Among the entries, which lines carry the string "output"? Copy every one.

---------- Given information ----------

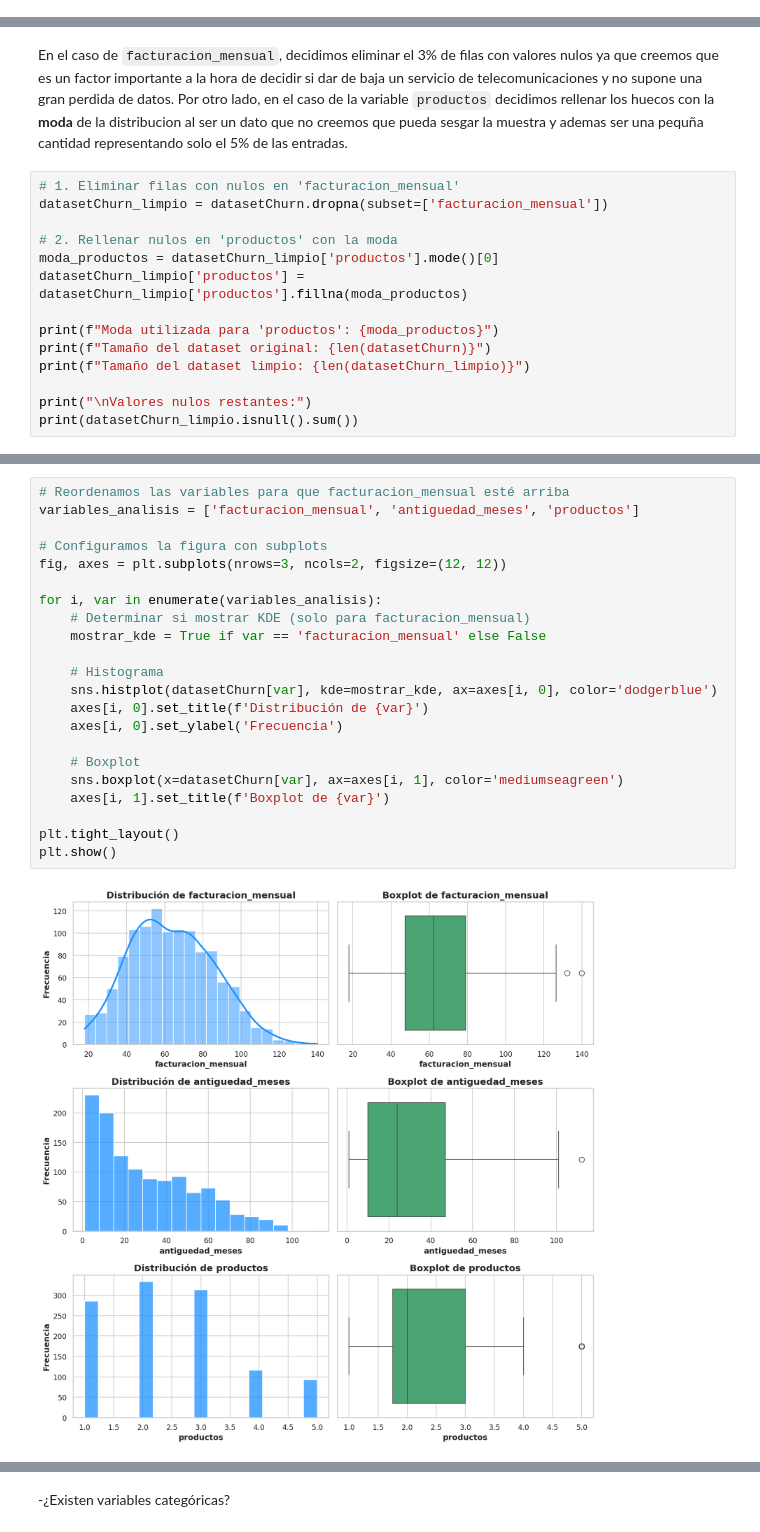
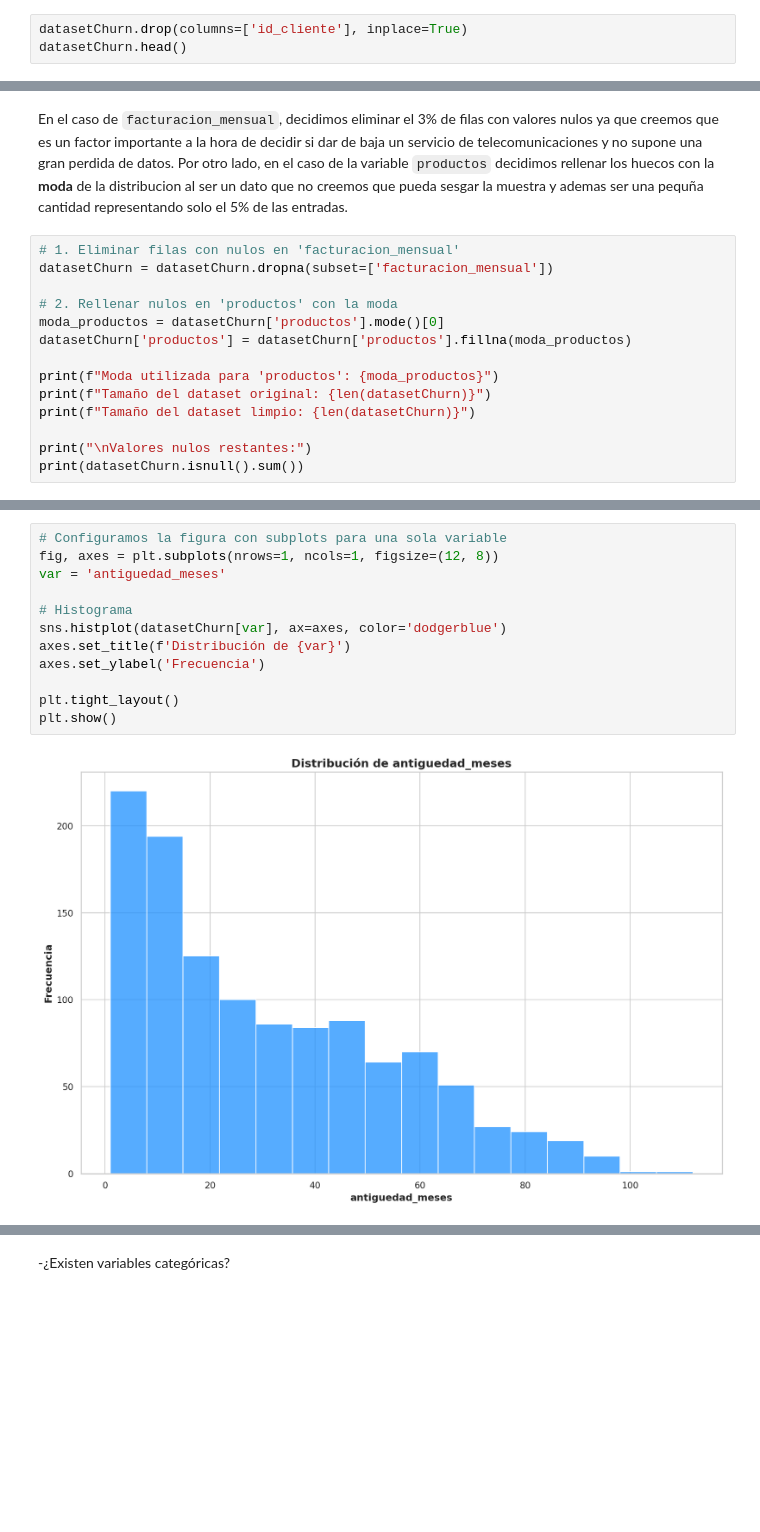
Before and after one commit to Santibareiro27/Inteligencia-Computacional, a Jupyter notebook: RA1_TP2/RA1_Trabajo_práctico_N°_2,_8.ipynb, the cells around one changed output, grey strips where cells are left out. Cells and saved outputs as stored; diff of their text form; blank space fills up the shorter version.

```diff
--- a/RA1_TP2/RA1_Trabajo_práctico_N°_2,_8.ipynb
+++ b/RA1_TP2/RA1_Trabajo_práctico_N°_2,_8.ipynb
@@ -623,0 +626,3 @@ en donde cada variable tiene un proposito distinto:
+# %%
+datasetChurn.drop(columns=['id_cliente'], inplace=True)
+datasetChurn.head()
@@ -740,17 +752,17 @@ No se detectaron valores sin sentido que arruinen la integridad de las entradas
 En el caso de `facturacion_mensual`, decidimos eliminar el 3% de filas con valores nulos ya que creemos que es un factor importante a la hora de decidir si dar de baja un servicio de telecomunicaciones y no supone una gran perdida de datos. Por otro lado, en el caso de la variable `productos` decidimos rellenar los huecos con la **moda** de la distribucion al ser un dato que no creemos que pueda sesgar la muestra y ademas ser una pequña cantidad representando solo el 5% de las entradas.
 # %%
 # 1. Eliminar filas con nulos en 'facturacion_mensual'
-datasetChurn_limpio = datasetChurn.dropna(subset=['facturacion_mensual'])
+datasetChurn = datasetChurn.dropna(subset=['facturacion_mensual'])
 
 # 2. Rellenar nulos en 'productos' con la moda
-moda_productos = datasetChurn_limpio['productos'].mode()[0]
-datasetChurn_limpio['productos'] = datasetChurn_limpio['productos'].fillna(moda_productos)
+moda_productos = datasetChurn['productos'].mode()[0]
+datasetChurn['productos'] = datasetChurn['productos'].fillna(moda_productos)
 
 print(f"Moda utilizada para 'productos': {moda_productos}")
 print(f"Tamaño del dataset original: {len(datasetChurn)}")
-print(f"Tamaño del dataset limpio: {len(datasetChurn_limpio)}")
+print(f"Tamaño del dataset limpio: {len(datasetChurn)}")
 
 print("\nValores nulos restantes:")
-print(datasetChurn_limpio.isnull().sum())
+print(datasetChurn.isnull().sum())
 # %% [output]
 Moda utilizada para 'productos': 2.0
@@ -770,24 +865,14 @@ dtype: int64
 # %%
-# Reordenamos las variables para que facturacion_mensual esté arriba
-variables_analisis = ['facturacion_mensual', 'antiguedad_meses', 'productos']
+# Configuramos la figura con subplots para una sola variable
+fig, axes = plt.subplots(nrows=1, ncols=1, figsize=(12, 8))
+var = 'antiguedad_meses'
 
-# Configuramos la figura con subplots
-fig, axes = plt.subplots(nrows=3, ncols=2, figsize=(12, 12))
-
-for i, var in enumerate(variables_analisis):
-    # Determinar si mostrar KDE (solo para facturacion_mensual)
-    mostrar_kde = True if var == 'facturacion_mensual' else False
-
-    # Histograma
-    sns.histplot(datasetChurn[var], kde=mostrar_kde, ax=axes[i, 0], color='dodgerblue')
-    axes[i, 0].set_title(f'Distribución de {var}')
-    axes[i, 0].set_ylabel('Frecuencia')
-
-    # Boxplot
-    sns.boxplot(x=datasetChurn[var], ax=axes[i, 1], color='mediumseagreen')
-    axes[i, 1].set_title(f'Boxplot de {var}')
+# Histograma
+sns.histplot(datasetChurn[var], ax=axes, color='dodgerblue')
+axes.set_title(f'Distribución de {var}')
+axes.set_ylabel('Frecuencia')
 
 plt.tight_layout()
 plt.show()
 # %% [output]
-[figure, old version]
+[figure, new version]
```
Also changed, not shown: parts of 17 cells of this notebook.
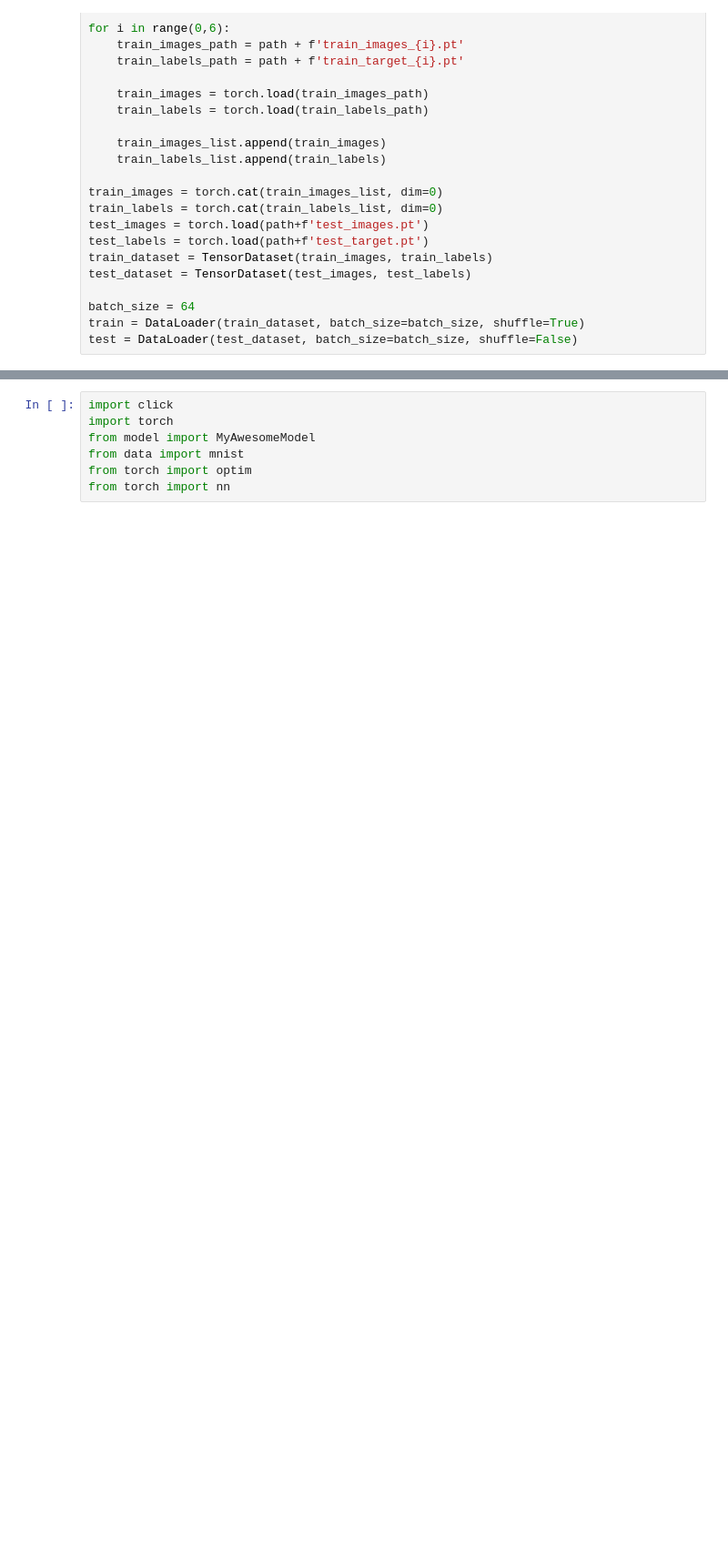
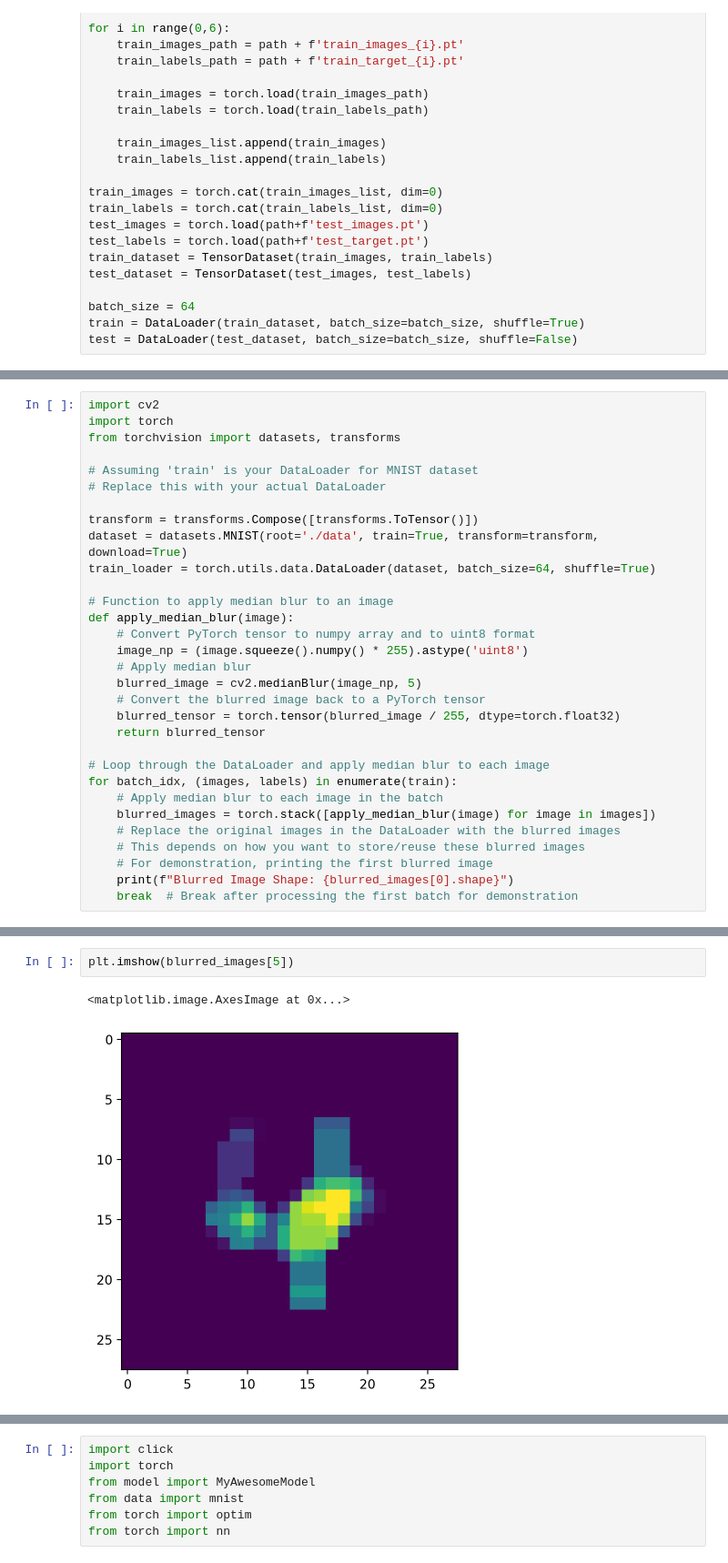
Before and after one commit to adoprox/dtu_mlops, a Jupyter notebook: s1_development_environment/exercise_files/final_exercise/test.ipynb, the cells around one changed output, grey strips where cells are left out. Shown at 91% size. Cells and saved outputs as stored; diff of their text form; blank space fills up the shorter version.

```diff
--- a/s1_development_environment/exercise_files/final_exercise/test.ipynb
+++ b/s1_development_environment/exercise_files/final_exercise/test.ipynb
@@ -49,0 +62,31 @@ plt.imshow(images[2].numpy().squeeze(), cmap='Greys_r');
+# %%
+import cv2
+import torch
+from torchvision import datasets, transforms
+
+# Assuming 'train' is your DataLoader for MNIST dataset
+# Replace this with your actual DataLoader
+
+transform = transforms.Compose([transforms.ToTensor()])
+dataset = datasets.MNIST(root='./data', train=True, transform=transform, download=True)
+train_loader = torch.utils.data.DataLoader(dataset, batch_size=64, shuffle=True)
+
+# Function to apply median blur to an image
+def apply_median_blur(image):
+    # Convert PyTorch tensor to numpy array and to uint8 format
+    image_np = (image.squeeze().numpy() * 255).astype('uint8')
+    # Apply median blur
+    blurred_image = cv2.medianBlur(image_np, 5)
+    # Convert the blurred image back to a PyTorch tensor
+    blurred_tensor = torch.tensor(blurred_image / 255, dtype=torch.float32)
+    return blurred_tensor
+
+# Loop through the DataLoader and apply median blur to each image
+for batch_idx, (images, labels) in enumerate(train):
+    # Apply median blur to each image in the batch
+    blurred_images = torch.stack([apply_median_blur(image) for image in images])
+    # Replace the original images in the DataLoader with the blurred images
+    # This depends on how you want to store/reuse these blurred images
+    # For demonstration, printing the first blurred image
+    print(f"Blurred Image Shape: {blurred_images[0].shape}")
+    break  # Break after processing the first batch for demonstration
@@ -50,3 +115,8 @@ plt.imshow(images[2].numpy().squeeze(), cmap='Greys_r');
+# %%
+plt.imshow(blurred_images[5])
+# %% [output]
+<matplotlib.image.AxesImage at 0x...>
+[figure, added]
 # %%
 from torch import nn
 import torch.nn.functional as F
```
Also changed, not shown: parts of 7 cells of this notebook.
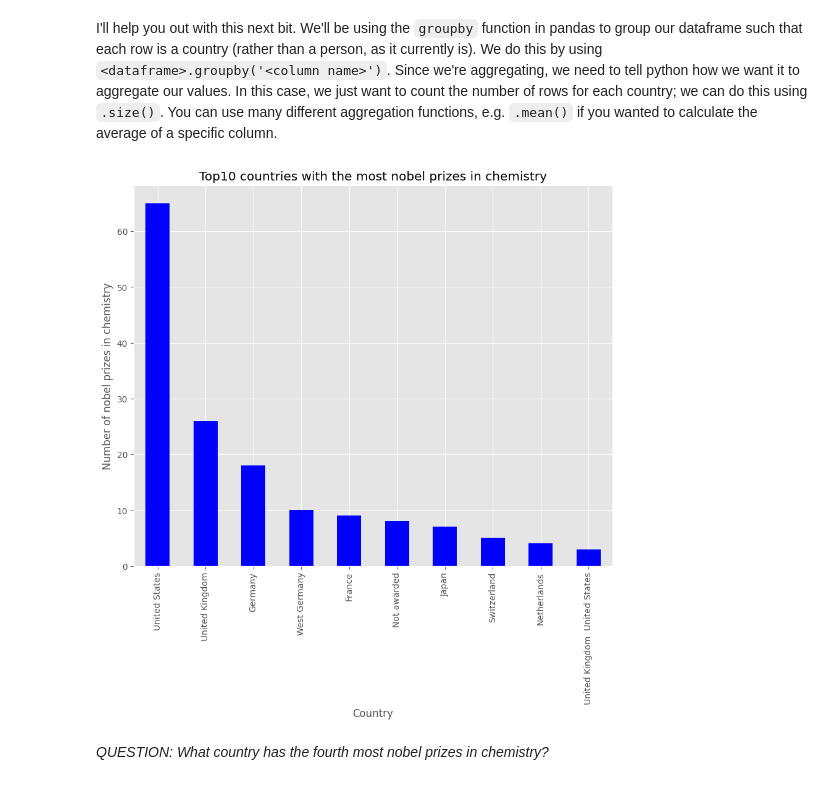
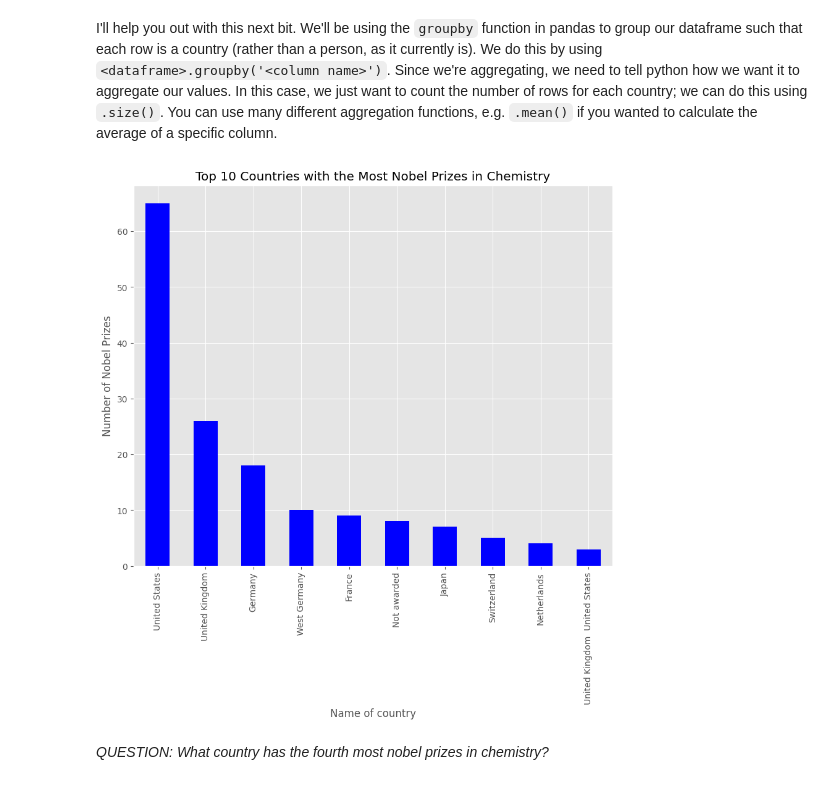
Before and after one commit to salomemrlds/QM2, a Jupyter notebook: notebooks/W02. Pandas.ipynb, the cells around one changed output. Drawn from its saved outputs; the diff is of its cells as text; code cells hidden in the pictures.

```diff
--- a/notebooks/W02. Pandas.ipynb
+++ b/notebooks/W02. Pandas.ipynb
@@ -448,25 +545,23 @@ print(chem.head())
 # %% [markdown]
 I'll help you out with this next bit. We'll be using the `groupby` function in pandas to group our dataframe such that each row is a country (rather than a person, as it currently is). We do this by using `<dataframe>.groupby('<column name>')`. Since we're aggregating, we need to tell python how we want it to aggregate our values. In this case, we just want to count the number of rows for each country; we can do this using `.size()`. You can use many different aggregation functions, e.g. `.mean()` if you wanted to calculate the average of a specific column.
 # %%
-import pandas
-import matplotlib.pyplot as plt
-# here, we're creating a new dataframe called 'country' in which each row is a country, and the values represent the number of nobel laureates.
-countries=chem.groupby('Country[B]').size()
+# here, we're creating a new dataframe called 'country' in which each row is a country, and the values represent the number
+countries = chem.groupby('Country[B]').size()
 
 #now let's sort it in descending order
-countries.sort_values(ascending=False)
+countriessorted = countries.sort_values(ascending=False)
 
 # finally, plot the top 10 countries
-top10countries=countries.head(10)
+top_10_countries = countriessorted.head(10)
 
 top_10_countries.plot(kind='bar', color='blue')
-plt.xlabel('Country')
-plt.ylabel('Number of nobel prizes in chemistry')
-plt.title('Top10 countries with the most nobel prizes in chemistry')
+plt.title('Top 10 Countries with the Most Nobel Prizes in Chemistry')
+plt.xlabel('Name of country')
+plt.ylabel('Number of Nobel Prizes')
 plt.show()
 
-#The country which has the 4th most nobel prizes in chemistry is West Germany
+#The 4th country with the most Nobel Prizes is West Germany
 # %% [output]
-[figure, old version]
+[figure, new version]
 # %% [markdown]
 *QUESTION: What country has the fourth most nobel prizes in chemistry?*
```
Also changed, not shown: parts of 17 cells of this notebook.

----------

• [Result of the task]:
Before and after one commit to Santibareiro27/Inteligencia-Computacional, a Jupyter notebook: RA1_TP2/RA1_Trabajo_práctico_N°_2,_8.ipynb, the cells around one changed output, grey strips where cells are left out. Cells and saved outputs as stored; diff of their text form; blank space fills up the shorter version.
 # %% [output]
 # %% [output]
Before and after one commit to adoprox/dtu_mlops, a Jupyter notebook: s1_development_environment/exercise_files/final_exercise/test.ipynb, the cells around one changed output, grey strips where cells are left out. Shown at 91% size. Cells and saved outputs as stored; diff of their text form; blank space fills up the shorter version.
+# %% [output]
Before and after one commit to salomemrlds/QM2, a Jupyter notebook: notebooks/W02. Pandas.ipynb, the cells around one changed output. Drawn from its saved outputs; the diff is of its cells as text; code cells hidden in the pictures.
 # %% [output]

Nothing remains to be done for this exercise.